▸ **WORK ITEM**
Search the entries below for "class" and copy each matching line.

◇ ◇ ◇ ◇ ◇ ◇ ◇

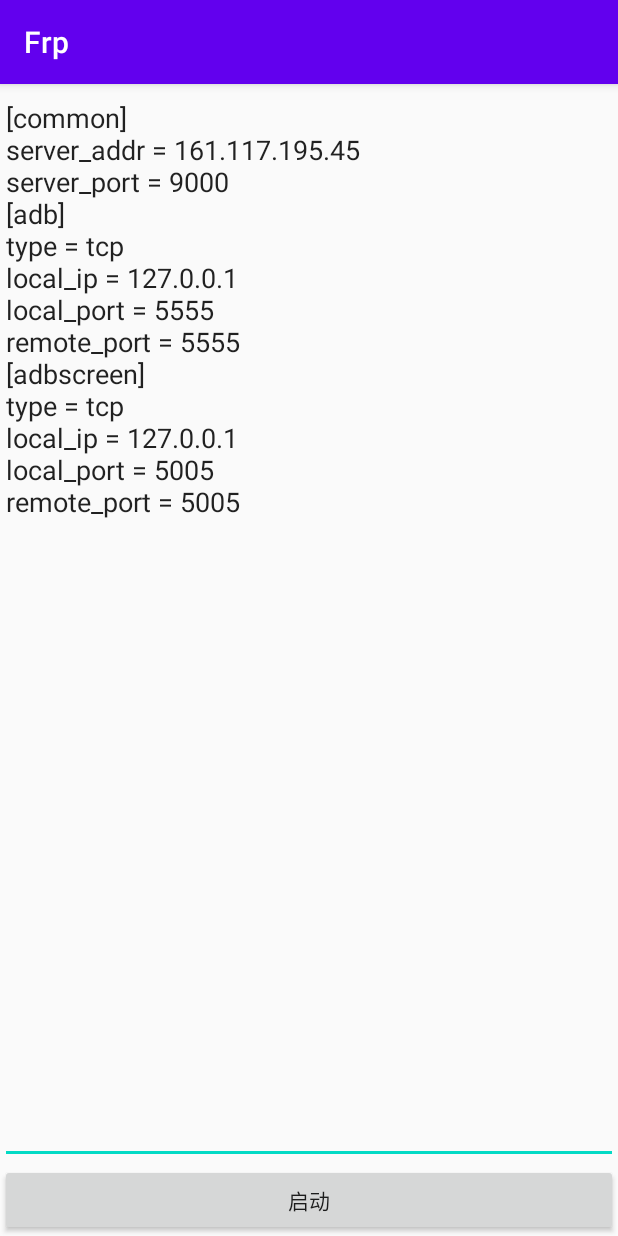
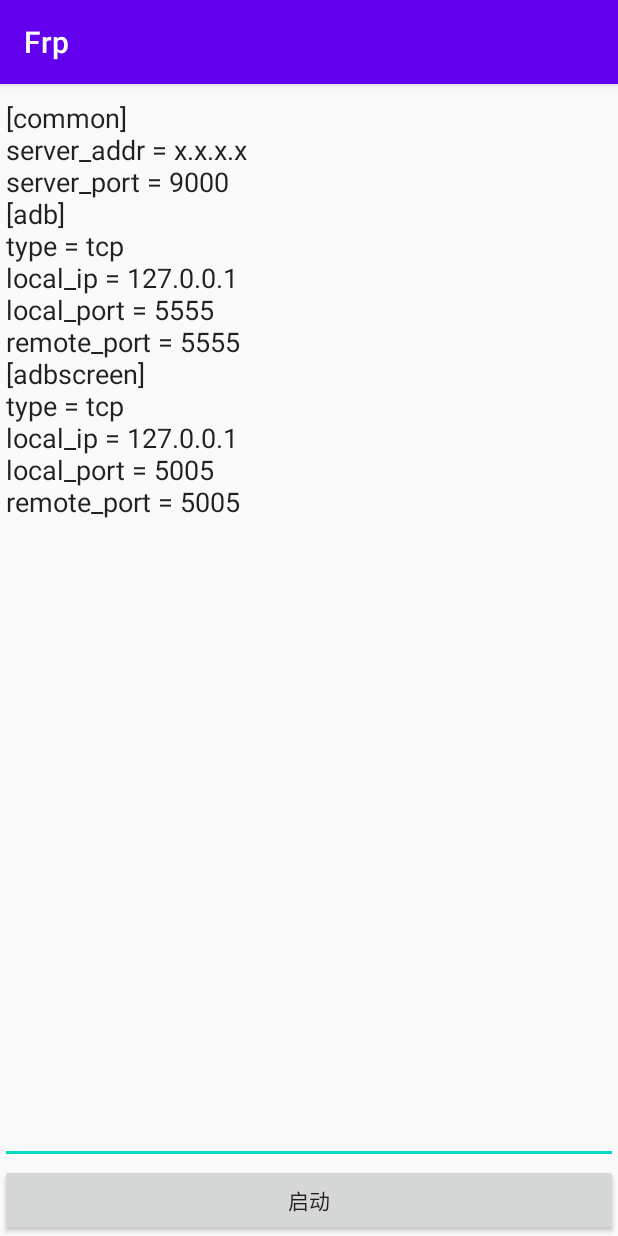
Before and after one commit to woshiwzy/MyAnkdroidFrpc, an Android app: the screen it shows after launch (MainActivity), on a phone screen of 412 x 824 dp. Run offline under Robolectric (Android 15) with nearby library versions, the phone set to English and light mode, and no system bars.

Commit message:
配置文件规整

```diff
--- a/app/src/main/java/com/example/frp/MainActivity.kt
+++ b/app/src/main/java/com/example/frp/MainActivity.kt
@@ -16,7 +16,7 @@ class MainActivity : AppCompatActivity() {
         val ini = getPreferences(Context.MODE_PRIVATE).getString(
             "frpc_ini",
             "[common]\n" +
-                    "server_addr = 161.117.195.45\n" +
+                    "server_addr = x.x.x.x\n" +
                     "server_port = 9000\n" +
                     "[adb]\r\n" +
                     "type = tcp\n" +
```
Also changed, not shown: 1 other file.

◇ ◇ ◇ ◇ ◇ ◇ ◇

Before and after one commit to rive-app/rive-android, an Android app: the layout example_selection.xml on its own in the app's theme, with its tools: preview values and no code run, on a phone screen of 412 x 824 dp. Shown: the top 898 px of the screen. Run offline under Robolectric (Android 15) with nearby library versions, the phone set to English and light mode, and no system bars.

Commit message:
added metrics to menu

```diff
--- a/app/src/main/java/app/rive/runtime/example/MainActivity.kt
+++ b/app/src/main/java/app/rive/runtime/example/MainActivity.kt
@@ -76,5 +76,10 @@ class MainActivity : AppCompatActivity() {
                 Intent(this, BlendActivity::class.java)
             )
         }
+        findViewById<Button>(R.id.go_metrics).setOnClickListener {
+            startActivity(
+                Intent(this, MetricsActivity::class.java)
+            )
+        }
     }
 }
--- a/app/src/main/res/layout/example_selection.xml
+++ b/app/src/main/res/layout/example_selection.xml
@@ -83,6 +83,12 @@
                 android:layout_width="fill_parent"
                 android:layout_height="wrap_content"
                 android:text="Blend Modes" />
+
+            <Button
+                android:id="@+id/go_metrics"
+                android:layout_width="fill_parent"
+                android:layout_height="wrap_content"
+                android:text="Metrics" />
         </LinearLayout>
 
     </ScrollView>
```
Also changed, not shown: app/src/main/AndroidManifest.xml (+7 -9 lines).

◇ ◇ ◇ ◇ ◇ ◇ ◇

▸ **RESPONSE TO THE TASK**
@@ -16,7 +16,7 @@ class MainActivity : AppCompatActivity() {
@@ -76,5 +76,10 @@ class MainActivity : AppCompatActivity() {
                 Intent(this, BlendActivity::class.java)
+                Intent(this, MetricsActivity::class.java)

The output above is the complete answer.